Any adult interested in receiving the sacrament for the first time should call the Office of the Pastoral Associate, Charlotte Henderson 443-981-3162

What is Eucharist?

So rich is the mystery of the Eucharist that we have a number of terms to illuminate its saving grace: the Breaking of the Bread; the Lord’s Supper, the Eucharistic Assembly; the Memorial of Christ’s Passion, Death and Resurrection; the Holy Sacrifice of the Mass, the Holy and Divine Liturgy; the Eucharistic Liturgy; Holy Communion and Holy Mass. (cf.CCC, nos. 1328-1332).

The use of bread and wine in worship is already found in the early history of God’s people. In the Old Testament, bread and wine are seen as gifts from God, to whom praise and thanks are given in return for these blessings and for other manifestation of his care and grace. The story of the priest Melchizedek’s offering a sacrifice of bread and wine for Abraham’s victory is an example of this (cf. Gn 14:18). The harvest of the new lambs was also a time for the sacrifice of a lamb to show gratitude to God for the new flock and its contribution to the wellbeing of the family and tribe.

These ancient rituals were given historical meaning at the Exodus of God’s people. They were united into the Passover Meal as a sign of God’s delivering the Israelites from slavery in Egypt, a pledge of his fidelity to his promises and eventually a sign of the coming of the Messiah and messianic times. Each family shared the lamb that had been sacrificed and the bread over which a blessing had been proclaimed. They also drank from a cup of wine over which a similar blessing had been proclaimed.

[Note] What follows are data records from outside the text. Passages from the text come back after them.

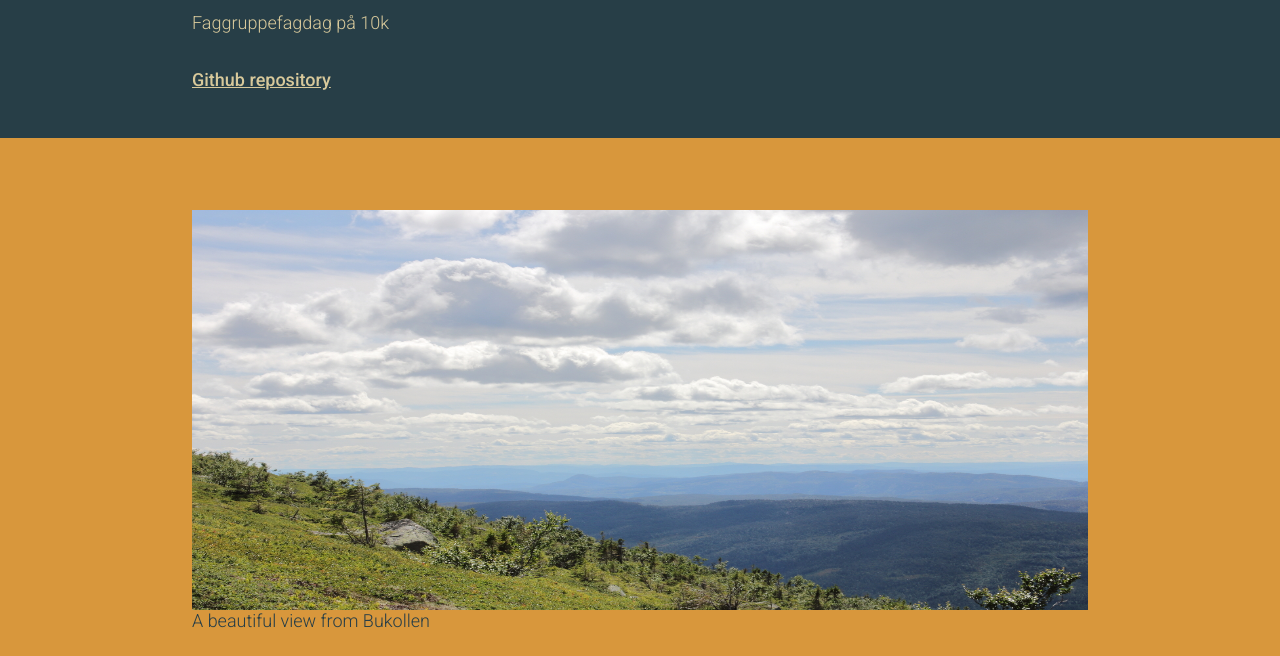
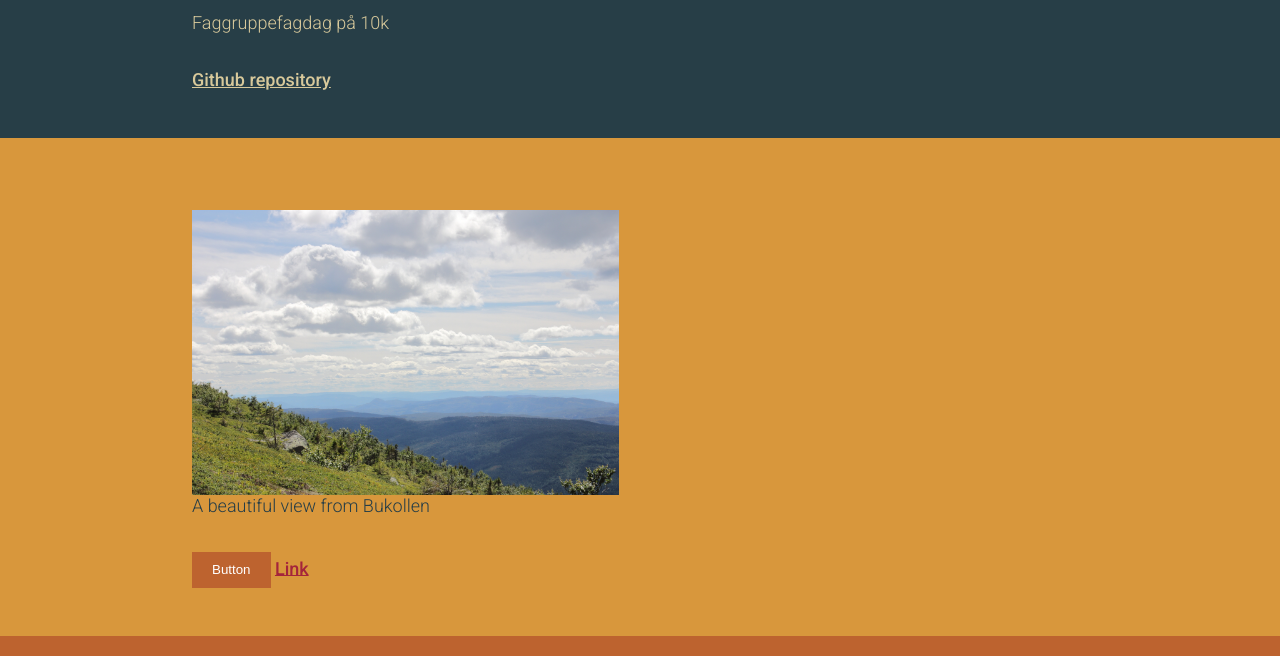
Before and after one commit to bekk/fagdag-2020-10-bunnsolid-MMA, a website: page index.html in a window 1280 px wide. Shown: the part 144-800 px from the top of the page. Drawn offline with Linux system fonts and the light colour scheme.

Commit message:
fix images

```diff
--- a/index.html
+++ b/index.html
@@ -81,9 +81,11 @@
       }
 
       img.main {
-        max-height: 50vh;
+        max-height: 640px;
         width: 100%;
         display: block;
+        object-fit: contain;
+        max-width: 426.67px;
       }
       button {
         background-color: #bd632f;
```
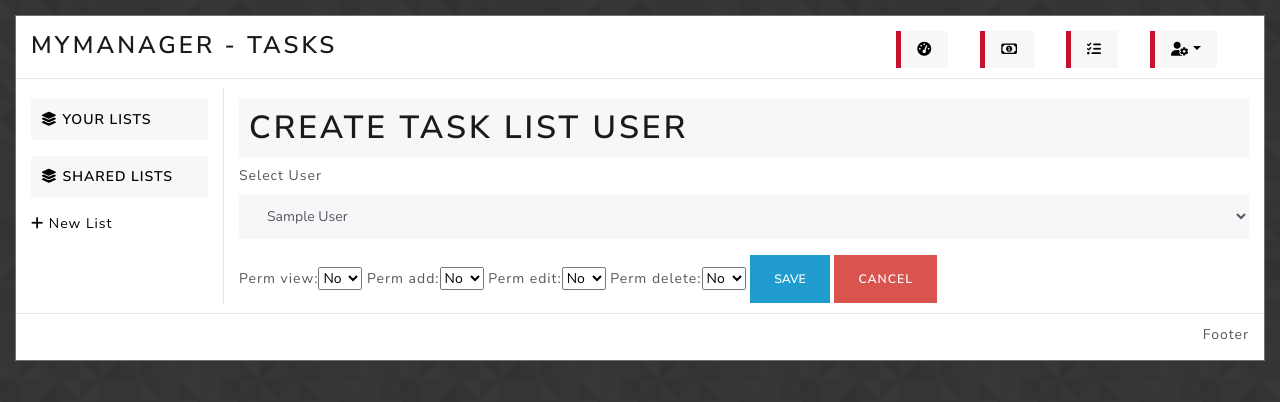
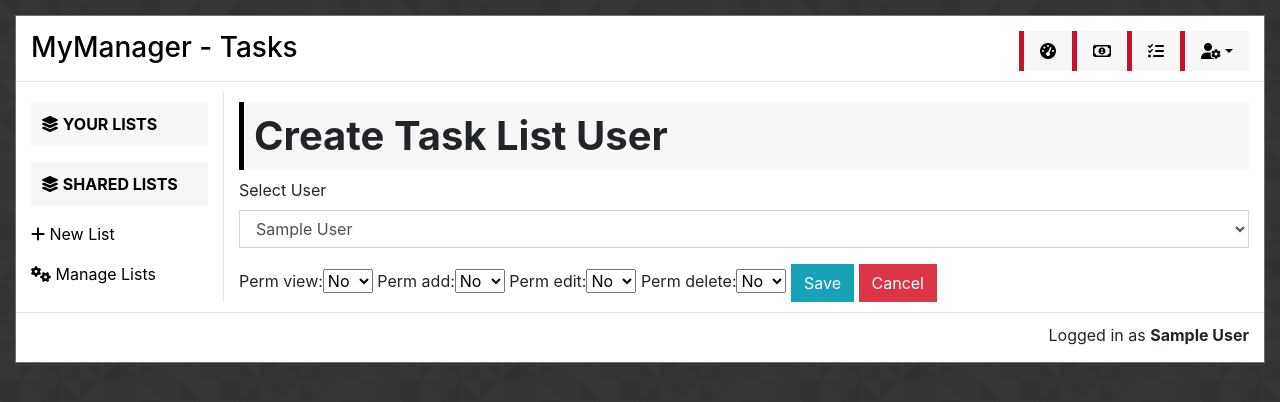
Before and after one commit to Robtych121/MyManager, a Django app: page /tasks/add_task_list_user/1/ in a window 1280 px wide. Shown: the top 402 px of the page. Run offline with Django 3.2, Linux system fonts and the light colour scheme; the visitor is signed in with stand-in values (Sample User, id 1); data comes from the database, SQL or seed files in the repository; data that the repository does not hold is empty; some libraries are stand-ins or nearby versions.

Commit message:
cleaned up links now that tasks app is in place

```diff
--- a/task_lists/views.py
+++ b/task_lists/views.py
@@ -45,7 +45,7 @@ def create_or_edit_task_list(request, pk=None):
             task_list.save()
             TaskListUsers = Task_List_Users(list_id=task_list.id, user_id=request.user.id, perm_view="Yes", perm_add="Yes", perm_edit="Yes", perm_delete="Yes")
             TaskListUsers.save()
-            return redirect('home')
+            return redirect('taskhome')
     else:
         form = TaskListForm(instance=task_list)
     return render(request, 'task_list_form.html', {'form': form, 'grouped_lists': grouped_lists})
@@ -91,7 +91,7 @@ def delete_task_list_post(request, id):
 
     tasklistusers.delete()
     task_list.delete()
-    return redirect('home')
+    return redirect('taskhome')
 
 
 def manage_task_lists(request):
--- a/templates/base.html
+++ b/templates/base.html
@@ -7,7 +7,6 @@
     <link rel="shortcut icon" type="image/png" href="{% static 'favicon.ico' %}"/>
     <script src="https://kit.fontawesome.com/03eed4466c.js" crossorigin="anonymous"></script>
     <link rel="stylesheet" href="https://stackpath.bootstrapcdn.com/bootstrap/4.5.0/css/bootstrap.min.css" integrity="sha384-9aIt2nRpC12Uk9gS9baDl411NQApFmC26EwAOH8WgZl5MYYxFfc+NcPb1dKGj7Sk" crossorigin="anonymous">
-    <link rel="stylesheet" href="{% static 'css/bootstrap.min.css' %}">
     <link rel="stylesheet" href="{% static 'css/styles.css' %}">
     <script src="https://code.jquery.com/jquery-3.5.1.slim.min.js" integrity="sha384-DfXdz2htPH0lsSSs5nCTpuj/zy4C+OGpamoFVy38MVBnE+IbbVYUew+OrCXaRkfj" crossorigin="anonymous"></script>
     <script src="https://cdn.jsdelivr.net/npm/popper.js@1.16.0/dist/umd/popper.min.js" integrity="sha384-Q6E9RHvbIyZFJoft+2mJbHaEWldlvI9IOYy5n3zV9zzTtmI3UksdQRVvoxMfooAo" crossorigin="anonymous"></script>
@@ -20,7 +19,7 @@
     <div class="row top-header">
         <div class="col-md-6">
             {% if user.is_authenticated %}
-            <h3>MyManager - <span id="appName">{% block app_name %}{% endblock %}</span></h3>
+            <a class="LogoLink" href="{% url 'home' %}"><h3>MyManager - <span id="appName">{% block app_name %}{% endblock %}</span></h3></a>
             {% endif %}
         </div>
         <div class="col-md-6 text-right">
@@ -33,7 +32,7 @@
         </div>
         <div class="col-md-10">
             {% include 'partials/messages.html' %}
-            <h1 class="menu_section">{% block page_heading %}{% endblock %}</h1>
+            <h1 class="title_section">{% block page_heading %}{% endblock %}</h1>
             {% block content %}{% endblock %}
         </div>
     </div>
--- a/templates/partials/footer.html
+++ b/templates/partials/footer.html
@@ -1,3 +1,3 @@
 {% if user.is_authenticated %}
-Footer
+Logged in as <strong>{{user.first_name}} {{user.last_name}}</strong>
 {% endif %}
--- a/templates/partials/navigation.html
+++ b/templates/partials/navigation.html
@@ -79,6 +79,7 @@
     </ul>
   </div>
     <a class="add_list" href="{% url 'create_or_edit_task_list' %}"><p><i class="fas fa-plus"></i> New List</p></a>
+    <a class="add_list" href="{% url 'manage_task_lists' %}"><p><i class="fas fa-cogs"></i> Manage Lists</p></a>
 </div>
 
 
--- a/templates/partials/topbar.html
+++ b/templates/partials/topbar.html
@@ -1,6 +1,6 @@
 <ul class="nav nav-pills justify-content-end">
     <li class="nav-item">
-        <a class="nav-link" href="#"><i class="fas fa-tachometer-alt"></i></a>
+        <a class="nav-link" href="{% url 'home' %}"><i class="fas fa-tachometer-alt"></i></a>
     </li>
     <li class="nav-item">
         <a class="nav-link" href="#"><i class="far fa-money-bill-alt"></i></a>
```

When Jesus instituted the Eucharist he gave a final meaning to the blessing of the bread and the wine and the sacrifice of the lamb. The Gospels narrate events that anticipated the Eucharist. The miracle of the loaves and fish, reported in all four Gospels, prefigured the unique abundance of the Eucharist. The miracle of changing water into wine at the wedding feast in Cana manifested the divine glory of Jesus and the heavenly wedding feast in which we share at every Eucharist. In his dialogue with the people at Capernaum Christ used his miiracle of multiplying the loaves of bread as the occasion to describe himself as the Bread of Life: “I am the living bread that came down from heaven. . . . Unless you eat the flesh of the Son of Man and drink his blood, you do not have life within you” (Jn 6:51, 53).

United States Catholic Catechism for Adults